FastQC is a commonly used software that provides a simple way to do some quality control checks on raw sequence data.

The main functions include:

  • Providing a quick overview to tell you in which areas there may be problems
  • Summary graphs and tables to quickly assess your data
  • Export of results to an HTML based permanent report

4. Quantify expression

Once we have explored the quality of our raw reads, we can move on to quantifying expression at the transcript level. The goal of this step is to identify from which transcript each of the reads originated from and the total number of reads associated with each transcript.

Tools that have been found to be most accurate for this step in the analysis are referred to as lightweight alignment tools, which include: * Kallisto, * Sailfish and * Salmon

Each of the tools in the list above work slightly differently from one another. However, common to all of them is that they avoid base-to-base genomic alignment of the reads. Genomic alignment is a step performed by older splice-aware alignment tools such as STAR and HISAT2. In comparison to these tools, the lightweight alignment tools not only provide quantification estimates much faster (typically more than 20 times faster), but also improvements in precision. Nonetheless, a recent Nature article suggests that pseudoaligners have low accuracy compared to classic aligners.

We will use the expression estimates, often referred to as 'pseudocounts', obtained from Salmon as the starting point for the differential gene expression analysis.

5. Quality control of aligned sequence reads (STAR/Qualimap)

As mentioned above, the differential gene expression analysis will use transcript/gene pseudocounts generated by Salmon. However, to perform some basic quality checks on the sequencing data, it is important to align the reads to the whole genome.

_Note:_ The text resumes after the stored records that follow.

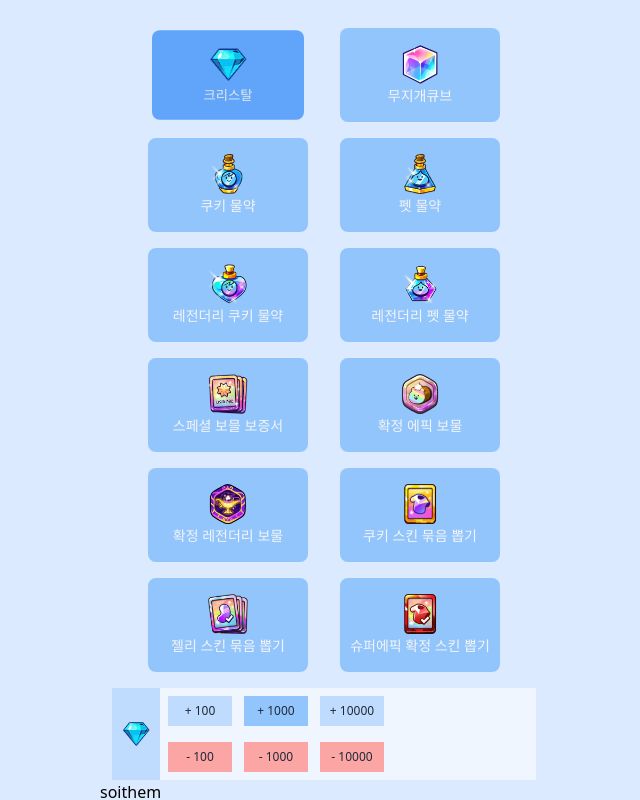
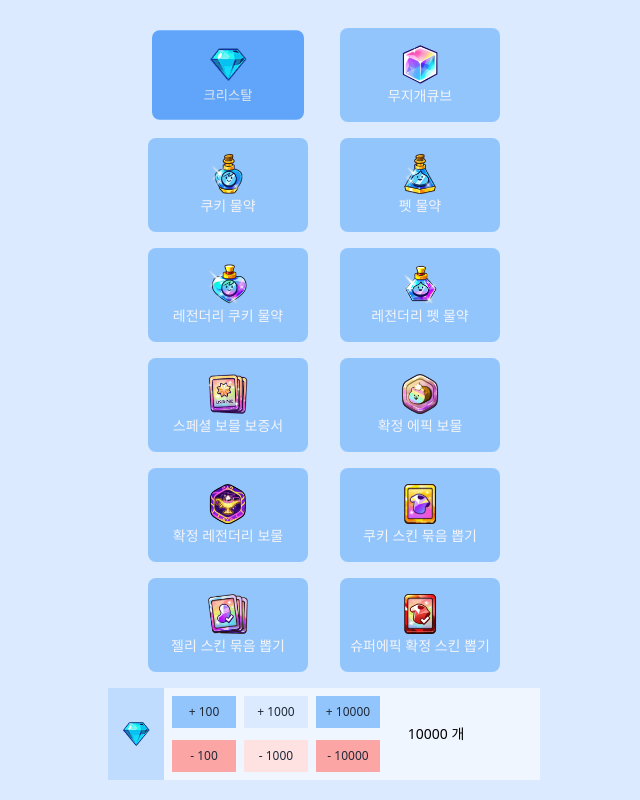
Before and after one commit to PastelBlue4/cookierun-ovenbreak-package-calculator, a Next.js app: page / in a window 1280 px wide. Both pictures are taken after a click on the button "크리스탈". Shown: the top 800 px of the page, without its empty margins (316-956 px from the left). Built offline with nearby package versions, Linux system fonts and the light colour scheme.

Commit message:
UI calcaulate, result

```diff
--- a/components/CalculateListProduct.tsx
+++ b/components/CalculateListProduct.tsx
@@ -24,24 +24,28 @@ export default function CalculateListProduct({
 }: ProductInterface) {
   return (
     <>
-      <div className="flex mx-3 mt-2 bg-blue-50">
-        <div className="flex flex-col items-center justify-center w-12 py-2 bg-blue-200 ">
+      <div className="flex mx-2 mt-2 bg-blue-50">
+        <div className="flex flex-col items-center justify-center py-2 bg-blue-200 w-14 ">
           <div className="relative w-7 h-7">
             <Image src={image} alt={name} fill object-fit="cover" />
           </div>
         </div>
-        <div className="flex flex-col p-2 text-xs text-gray-800 gap-y-4 ">
-          <div className="flex items-start justify-center gap-3">
-            <button className="bg-blue-200 quntityButton">+ 100</button>
-            <button className="bg-blue-300 quntityButton">+ 1000</button>
-            <button className="bg-blue-200 quntityButton">+ 10000</button>
+        <div className="flex flex-col p-2 text-xs text-gray-800 gap-y-3 ">
+          <div className="flex items-start justify-center gap-2">
+            <button className="bg-blue-300 quntityButton">+ 100</button>
+            <button className="bg-blue-100 quntityButton">+ 1000</button>
+            <button className="bg-blue-300 quntityButton">+ 10000</button>
           </div>
 
-          <div className="flex items-start justify-center gap-3">
+          <div className="flex items-start justify-center gap-2">
             <button className="bg-red-300 quntityButton">- 100</button>
-            <button className="bg-red-300 quntityButton">- 1000</button>
+            <button className="bg-red-100 quntityButton">- 1000</button>
             <button className="bg-red-300 quntityButton">- 10000</button>
           </div>
+        </div>
+
+        <div className="flex items-center justify-center w-24 ">
+          <span className="text-sm ">10000 개</span>
         </div>
       </div>
     </>
--- a/pages/index.tsx
+++ b/pages/index.tsx
@@ -5,8 +5,10 @@ import { useRecoilState } from "recoil";
 
 import data from "@/data.json";
 import CalculateListProduct from "@/components/CalculateListProduct";
+import { useState } from "react";
 export default function Home() {
   const [checkedProduct, setCheckedProduct] = useRecoilState(checkedProducts);
+  const [isCalculateResult, setIsCalculateResult] = useState(false);
 
   return (
     <>
@@ -39,7 +41,37 @@ export default function Home() {
           })}
         </div>
 
-        {checkedProduct.length > 0 ? <div>soithem</div> : null}
+        {checkedProduct.length > 0 ? (
+          <div className="flex flex-col items-center justify-center w-full my-10 ">
+            <input
+              type="number"
+              placeholder="패키지 가격을 입력 해주세요."
+              className="w-11/12 h-10 px-2"
+            />
+            <button
+              className="w-11/12 py-2 mt-5 text-gray-100 bg-blue-400 rounded-md"
+              onClick={() => {
+                setIsCalculateResult(true);
+              }}
+            >
+              계산하기
+            </button>
+          </div>
+        ) : null}
+
+        {isCalculateResult ? (
+          <>
+            <div className="flex flex-col items-center justify-center w-full">
+              <hr className="bg-blue-500 w-11/12  h-[2px] mb-5" />
+              <div className="flex flex-col items-center justify-center gap-y-2">
+                <span>쿠비자 정가 : 12000원</span>
+                <span>실제 가격 : 15000원 </span>
+                <span>효율 89%</span>
+                <span>이거 구매하면 데브에서 흑우전용 감사 메일옴</span>
+              </div>
+            </div>
+          </>
+        ) : null}
       </div>
     </>
   );
--- a/styles/globals.css
+++ b/styles/globals.css
@@ -4,7 +4,7 @@
 
 @layer utilities {
   .quntityButton {
-    padding: 7px;
+    padding: 8px;
     width: 4rem;
     display: flex;
     justify-content: center;
```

Either STAR or HiSAT2 are able to perform this step and generate a BAM file that can be used for QC.

A tool called Qualimap explores the features of aligned reads in the context of the genomic region they map to, hence providing an overall view of the data quality (as an HTML file). Various quality metrics assessed by Qualimap include:

  • DNA or rRNA contamination
  • 5'-3' biases
  • Coverage biases

6. Quality control: aggregating results with MultiQC

Throughout the workflow we have performed various steps of quality checks on our data. You will need to do this for every sample in your dataset, making sure these metrics are consistent across the samples for a given experiment. Outlier samples should be flagged for further investigation and potential removal.

Manually tracking these metrics and browsing through multiple HTML reports (FastQC, Qualimap) and log files (Salmon, STAR) for each sample is tedious and prone to errors. MultiQC is a tool which aggregates results from several tools and generates a single HTML report with plots to visualize and compare various QC metrics between the samples. Assessment of the QC metrics may result in the removal of samples before proceeding to the next step, if necessary.

Once the QC has been performed on all the samples, we are ready to get started with Differential Gene Expression analysis with DESeq2!

This lesson was originally developed by members of the teaching team at the Harvard Chan Bioinformatics Core (Meeta Mistry, Radhika Khetani and Mary Piper) (HBC).

Last update: July 12, 2023
Created: July 12, 2023